■ **Task objective**
Across these entries, count the lines holding the string "other"; the number is the whole answer.

■ **Recorded data**

────────────────────

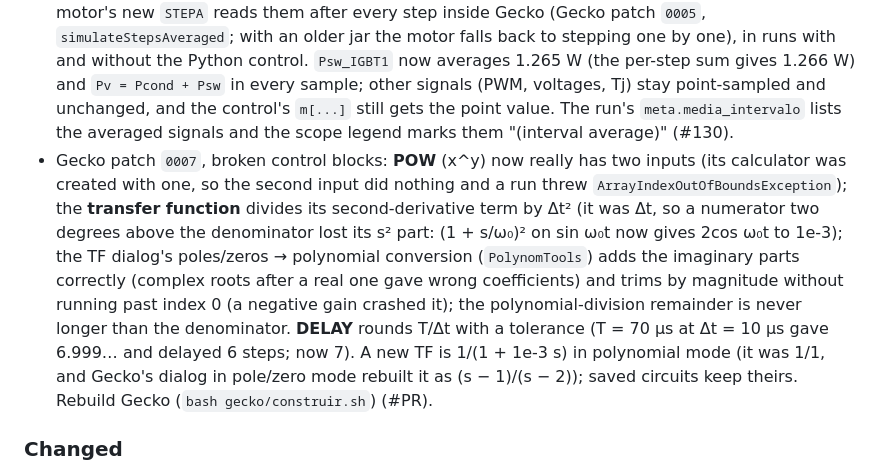
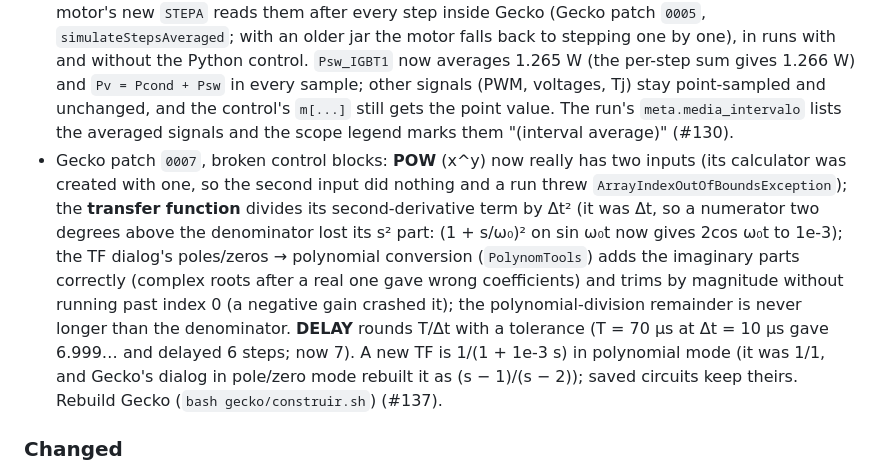
Before and after one commit to marcelopedroso/maisim, a Markdown page: CHANGELOG.md, the part around one of its changes. Rendered like a GitHub page.

Commit message:
CHANGELOG: PR number (#137)
Co-Authored-By: Claude Opus 5.5 (1M context) <noreply@anthropic.com>

```diff
--- a/CHANGELOG.md
+++ b/CHANGELOG.md
@@ -22,7 +22,7 @@ Each pull request adds its line under **Unreleased**; a release moves them under
   - a semiconductor in Gecko's detailed loss mode (`.scl` curves) shows that the simple fields do not apply;
   - tests: Gecko's own `BuckBoost_thermal.ipes` against Gecko stepped alone, a heat source inside a subcircuit, the example's Tj checked on the rise (Tj − 25 °C) instead of the absolute value.
 - Loss signals in the scope: Gecko's switching loss (a FLOW measurement with `losscomp switching`) is E/Δt on the single step of each commutation, and the run kept one point sample every N steps, so the scope almost never caught it — on `exemplo_buck_termico` `Psw_IGBT1` averaged 0.000 W (nonzero in 1 of 4001 samples) and `Pv_IGBT1` equalled `Pcond_IGBT1`. Now every FLOW signal (identified by the element type, not the name) is recorded as the **average over its sampling interval**: the motor's new `STEPA` reads them after every step inside Gecko (Gecko patch `0005`, `simulateStepsAveraged`; with an older jar the motor falls back to stepping one by one), in runs with and without the Python control. `Psw_IGBT1` now averages 1.265 W (the per-step sum gives 1.266 W) and `Pv = Pcond + Psw` in every sample; other signals (PWM, voltages, Tj) stay point-sampled and unchanged, and the control's `m[...]` still gets the point value. The run's `meta.media_intervalo` lists the averaged signals and the scope legend marks them "(interval average)" (#130).
-- Gecko patch `0007`, broken control blocks: **POW** (x^y) now really has two inputs (its calculator was created with one, so the second input did nothing and a run threw `ArrayIndexOutOfBoundsException`); the **transfer function** divides its second-derivative term by Δt² (it was Δt, so a numerator two degrees above the denominator lost its s² part: (1 + s/ω₀)² on sin ω₀t now gives 2cos ω₀t to 1e-3); the TF dialog's poles/zeros → polynomial conversion (`PolynomTools`) adds the imaginary parts correctly (complex roots after a real one gave wrong coefficients) and trims by magnitude without running past index 0 (a negative gain crashed it); the polynomial-division remainder is never longer than the denominator. **DELAY** rounds T/Δt with a tolerance (T = 70 µs at Δt = 10 µs gave 6.999… and delayed 6 steps; now 7). A new TF is 1/(1 + 1e-3 s) in polynomial mode (it was 1/1, and Gecko's dialog in pole/zero mode rebuilt it as (s − 1)/(s − 2)); saved circuits keep theirs. Rebuild Gecko (`bash gecko/construir.sh`) (#PR).
+- Gecko patch `0007`, broken control blocks: **POW** (x^y) now really has two inputs (its calculator was created with one, so the second input did nothing and a run threw `ArrayIndexOutOfBoundsException`); the **transfer function** divides its second-derivative term by Δt² (it was Δt, so a numerator two degrees above the denominator lost its s² part: (1 + s/ω₀)² on sin ω₀t now gives 2cos ω₀t to 1e-3); the TF dialog's poles/zeros → polynomial conversion (`PolynomTools`) adds the imaginary parts correctly (complex roots after a real one gave wrong coefficients) and trims by magnitude without running past index 0 (a negative gain crashed it); the polynomial-division remainder is never longer than the denominator. **DELAY** rounds T/Δt with a tolerance (T = 70 µs at Δt = 10 µs gave 6.999… and delayed 6 steps; now 7). A new TF is 1/(1 + 1e-3 s) in polynomial mode (it was 1/1, and Gecko's dialog in pole/zero mode rebuilt it as (s − 1)/(s − 2)); saved circuits keep theirs. Rebuild Gecko (`bash gecko/construir.sh`) (#137).
 
 ### Changed
 - Control panel: signal names in math notation, as on the drawing and in the scope (`v_a` → *v* with subscript a, `i_Lf_a` → *i* with subscript Lf,a) — in the control **Diagram** (measurement and actuation chips, message labels) and in the **Variables** tables (Measurements, Parameters, Actuations), which keep the exact code name beside it in small monospace; filtering still matches the code name (#129)
```
Also changed, not shown: other parts of CHANGELOG.md (+1 -1 lines).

────────────────────

■ **Answer section**
2